* _Task prompt_:
Return each line of the entries that mentions the word "useDispatch".

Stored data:
----------------------------------------
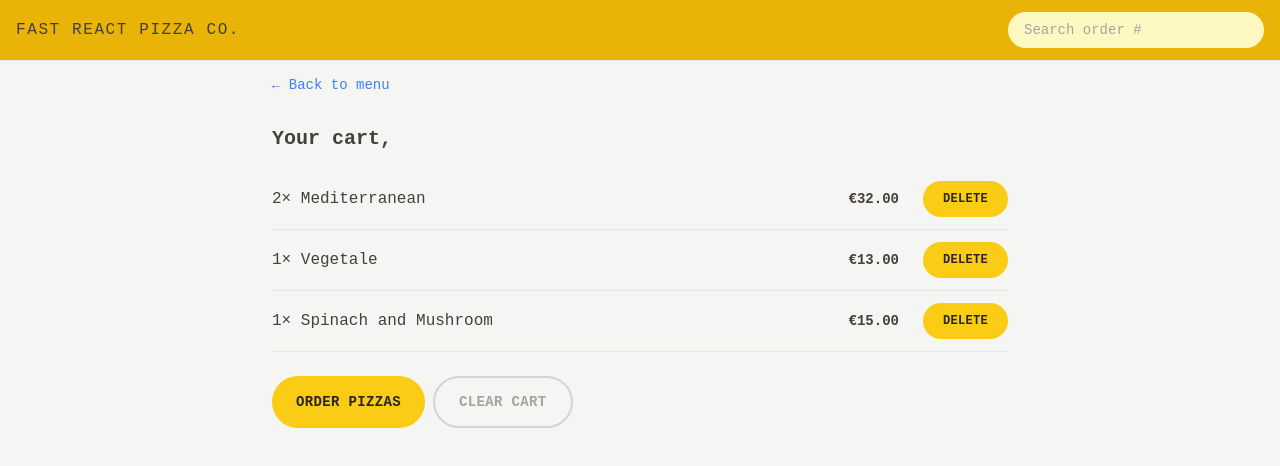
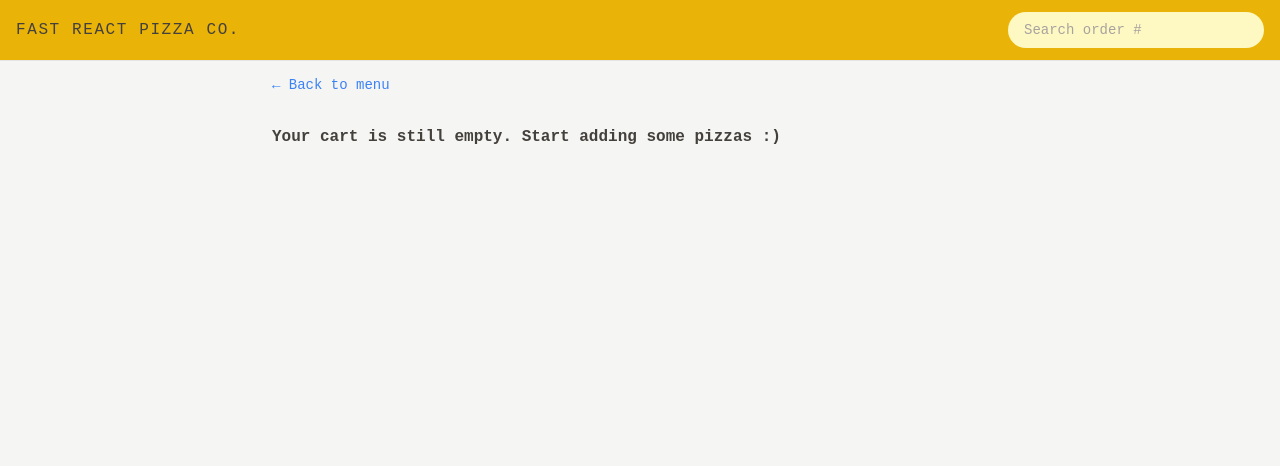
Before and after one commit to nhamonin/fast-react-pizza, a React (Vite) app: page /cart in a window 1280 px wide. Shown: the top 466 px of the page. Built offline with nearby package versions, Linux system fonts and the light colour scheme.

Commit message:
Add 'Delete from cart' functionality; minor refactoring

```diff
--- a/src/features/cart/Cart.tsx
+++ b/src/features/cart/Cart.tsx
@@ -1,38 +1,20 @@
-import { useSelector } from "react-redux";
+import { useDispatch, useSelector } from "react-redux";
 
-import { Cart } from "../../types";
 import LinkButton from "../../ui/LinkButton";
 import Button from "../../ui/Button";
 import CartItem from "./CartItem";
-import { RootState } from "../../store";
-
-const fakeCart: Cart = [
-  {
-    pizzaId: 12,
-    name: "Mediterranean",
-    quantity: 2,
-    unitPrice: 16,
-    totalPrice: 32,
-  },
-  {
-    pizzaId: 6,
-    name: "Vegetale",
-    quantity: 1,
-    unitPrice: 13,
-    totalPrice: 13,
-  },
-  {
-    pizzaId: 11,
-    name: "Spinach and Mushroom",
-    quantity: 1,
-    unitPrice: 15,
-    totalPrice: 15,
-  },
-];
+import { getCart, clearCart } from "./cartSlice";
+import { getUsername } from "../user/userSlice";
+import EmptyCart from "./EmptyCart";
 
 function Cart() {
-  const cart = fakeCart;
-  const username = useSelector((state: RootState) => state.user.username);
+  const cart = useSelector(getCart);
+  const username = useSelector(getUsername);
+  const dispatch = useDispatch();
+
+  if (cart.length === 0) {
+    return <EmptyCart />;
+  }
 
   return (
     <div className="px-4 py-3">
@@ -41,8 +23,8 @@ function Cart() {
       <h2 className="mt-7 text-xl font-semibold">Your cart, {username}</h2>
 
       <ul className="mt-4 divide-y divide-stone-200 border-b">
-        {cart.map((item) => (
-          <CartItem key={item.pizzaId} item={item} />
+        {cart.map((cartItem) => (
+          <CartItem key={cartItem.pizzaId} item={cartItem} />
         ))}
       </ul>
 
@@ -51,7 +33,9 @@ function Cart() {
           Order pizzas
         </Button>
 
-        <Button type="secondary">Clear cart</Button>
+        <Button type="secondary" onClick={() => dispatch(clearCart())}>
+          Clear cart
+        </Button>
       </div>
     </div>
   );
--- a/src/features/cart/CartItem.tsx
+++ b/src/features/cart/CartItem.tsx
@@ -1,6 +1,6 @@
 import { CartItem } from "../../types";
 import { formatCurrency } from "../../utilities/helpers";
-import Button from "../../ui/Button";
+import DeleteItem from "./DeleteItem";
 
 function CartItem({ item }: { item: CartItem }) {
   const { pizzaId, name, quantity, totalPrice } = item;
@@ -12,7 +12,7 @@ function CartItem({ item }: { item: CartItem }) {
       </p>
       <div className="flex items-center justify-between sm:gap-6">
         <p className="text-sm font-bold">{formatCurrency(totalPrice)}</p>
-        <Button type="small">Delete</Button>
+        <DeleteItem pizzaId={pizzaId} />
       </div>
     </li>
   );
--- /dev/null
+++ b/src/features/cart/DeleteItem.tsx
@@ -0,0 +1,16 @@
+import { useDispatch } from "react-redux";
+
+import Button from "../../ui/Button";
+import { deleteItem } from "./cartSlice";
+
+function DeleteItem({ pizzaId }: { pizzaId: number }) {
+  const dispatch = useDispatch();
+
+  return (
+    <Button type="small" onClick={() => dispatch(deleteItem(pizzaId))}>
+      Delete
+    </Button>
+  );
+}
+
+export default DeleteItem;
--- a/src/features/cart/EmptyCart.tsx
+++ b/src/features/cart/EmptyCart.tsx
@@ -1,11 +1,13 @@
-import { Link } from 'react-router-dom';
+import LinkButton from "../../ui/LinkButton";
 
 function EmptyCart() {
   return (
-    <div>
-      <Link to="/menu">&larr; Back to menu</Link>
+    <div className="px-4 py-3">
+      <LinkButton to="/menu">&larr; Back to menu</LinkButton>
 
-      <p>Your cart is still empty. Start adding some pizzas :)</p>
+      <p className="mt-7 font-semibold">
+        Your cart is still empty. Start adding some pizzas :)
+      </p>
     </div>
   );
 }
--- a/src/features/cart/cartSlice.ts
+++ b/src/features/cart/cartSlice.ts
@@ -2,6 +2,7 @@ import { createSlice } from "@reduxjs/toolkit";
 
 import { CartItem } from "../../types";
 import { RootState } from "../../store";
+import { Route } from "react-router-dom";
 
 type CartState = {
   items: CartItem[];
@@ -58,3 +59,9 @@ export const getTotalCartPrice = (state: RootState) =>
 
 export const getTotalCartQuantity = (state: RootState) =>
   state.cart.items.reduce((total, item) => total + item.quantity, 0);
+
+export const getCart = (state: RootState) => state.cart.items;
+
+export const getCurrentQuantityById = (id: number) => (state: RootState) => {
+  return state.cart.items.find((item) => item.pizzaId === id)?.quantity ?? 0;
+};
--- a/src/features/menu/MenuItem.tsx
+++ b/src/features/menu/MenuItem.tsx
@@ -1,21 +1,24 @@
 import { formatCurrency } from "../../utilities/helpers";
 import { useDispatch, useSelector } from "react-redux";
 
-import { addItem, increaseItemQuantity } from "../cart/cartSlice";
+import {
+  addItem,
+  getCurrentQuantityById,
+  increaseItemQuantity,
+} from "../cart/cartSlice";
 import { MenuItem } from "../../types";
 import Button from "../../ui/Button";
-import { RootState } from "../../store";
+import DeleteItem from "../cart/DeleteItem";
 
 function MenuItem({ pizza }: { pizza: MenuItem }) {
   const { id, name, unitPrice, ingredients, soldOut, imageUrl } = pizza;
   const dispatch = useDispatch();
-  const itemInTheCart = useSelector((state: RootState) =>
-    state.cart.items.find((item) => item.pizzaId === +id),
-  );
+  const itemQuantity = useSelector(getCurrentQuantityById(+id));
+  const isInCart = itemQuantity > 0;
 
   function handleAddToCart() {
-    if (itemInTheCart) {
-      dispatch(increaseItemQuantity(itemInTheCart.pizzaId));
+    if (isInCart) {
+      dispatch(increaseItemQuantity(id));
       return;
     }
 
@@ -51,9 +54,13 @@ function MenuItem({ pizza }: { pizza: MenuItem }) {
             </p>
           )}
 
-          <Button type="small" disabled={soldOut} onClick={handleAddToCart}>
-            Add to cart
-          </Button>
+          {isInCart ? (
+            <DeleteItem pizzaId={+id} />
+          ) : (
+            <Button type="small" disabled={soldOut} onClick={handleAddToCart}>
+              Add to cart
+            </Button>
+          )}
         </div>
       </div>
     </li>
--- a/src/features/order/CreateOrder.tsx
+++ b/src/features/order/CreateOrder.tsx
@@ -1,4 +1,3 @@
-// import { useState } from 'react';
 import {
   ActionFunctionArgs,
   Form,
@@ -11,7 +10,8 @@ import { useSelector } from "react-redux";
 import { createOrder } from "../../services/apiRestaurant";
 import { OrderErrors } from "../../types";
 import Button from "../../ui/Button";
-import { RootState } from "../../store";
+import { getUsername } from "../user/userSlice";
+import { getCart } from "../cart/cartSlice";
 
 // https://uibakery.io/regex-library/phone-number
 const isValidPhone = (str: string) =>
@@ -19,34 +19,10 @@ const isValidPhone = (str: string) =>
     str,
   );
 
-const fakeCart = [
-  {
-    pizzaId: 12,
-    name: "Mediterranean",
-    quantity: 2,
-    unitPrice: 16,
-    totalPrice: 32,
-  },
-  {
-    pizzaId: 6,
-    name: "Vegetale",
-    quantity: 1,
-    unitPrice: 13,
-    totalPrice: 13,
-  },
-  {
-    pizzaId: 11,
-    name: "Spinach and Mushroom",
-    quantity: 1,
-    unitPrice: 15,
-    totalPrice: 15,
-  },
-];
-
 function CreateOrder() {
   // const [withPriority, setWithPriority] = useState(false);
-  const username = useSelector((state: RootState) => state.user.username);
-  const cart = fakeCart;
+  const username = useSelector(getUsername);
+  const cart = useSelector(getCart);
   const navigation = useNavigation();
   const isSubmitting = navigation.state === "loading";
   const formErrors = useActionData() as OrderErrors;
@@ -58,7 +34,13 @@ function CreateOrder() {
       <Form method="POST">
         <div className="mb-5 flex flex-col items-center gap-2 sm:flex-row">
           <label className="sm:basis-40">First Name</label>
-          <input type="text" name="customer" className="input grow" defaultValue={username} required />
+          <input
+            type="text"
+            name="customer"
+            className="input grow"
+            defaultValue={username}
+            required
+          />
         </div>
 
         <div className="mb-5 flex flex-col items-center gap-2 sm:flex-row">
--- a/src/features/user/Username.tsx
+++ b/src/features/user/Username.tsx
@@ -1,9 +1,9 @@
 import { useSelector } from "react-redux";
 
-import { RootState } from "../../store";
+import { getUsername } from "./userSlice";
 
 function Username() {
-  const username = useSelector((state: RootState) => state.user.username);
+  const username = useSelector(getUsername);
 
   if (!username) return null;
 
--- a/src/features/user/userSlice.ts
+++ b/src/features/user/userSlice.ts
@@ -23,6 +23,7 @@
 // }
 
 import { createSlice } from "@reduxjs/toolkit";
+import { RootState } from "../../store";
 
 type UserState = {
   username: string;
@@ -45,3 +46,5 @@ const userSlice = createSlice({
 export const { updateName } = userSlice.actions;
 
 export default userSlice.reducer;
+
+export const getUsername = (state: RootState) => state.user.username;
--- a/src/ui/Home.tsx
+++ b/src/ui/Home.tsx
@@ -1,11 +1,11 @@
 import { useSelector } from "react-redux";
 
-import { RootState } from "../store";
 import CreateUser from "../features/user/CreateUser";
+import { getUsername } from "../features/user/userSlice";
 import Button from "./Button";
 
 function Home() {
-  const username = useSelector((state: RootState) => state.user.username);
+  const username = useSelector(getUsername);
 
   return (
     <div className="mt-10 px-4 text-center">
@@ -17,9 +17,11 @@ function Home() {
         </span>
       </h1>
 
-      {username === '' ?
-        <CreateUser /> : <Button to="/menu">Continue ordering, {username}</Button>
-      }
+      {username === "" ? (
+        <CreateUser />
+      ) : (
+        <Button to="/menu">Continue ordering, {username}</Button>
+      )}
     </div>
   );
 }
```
----------------------------------------
* _Answer to this task_:
+import { useDispatch, useSelector } from "react-redux";
+  const dispatch = useDispatch();
+import { useDispatch } from "react-redux";
+  const dispatch = useDispatch();
 import { useDispatch, useSelector } from "react-redux";
   const dispatch = useDispatch();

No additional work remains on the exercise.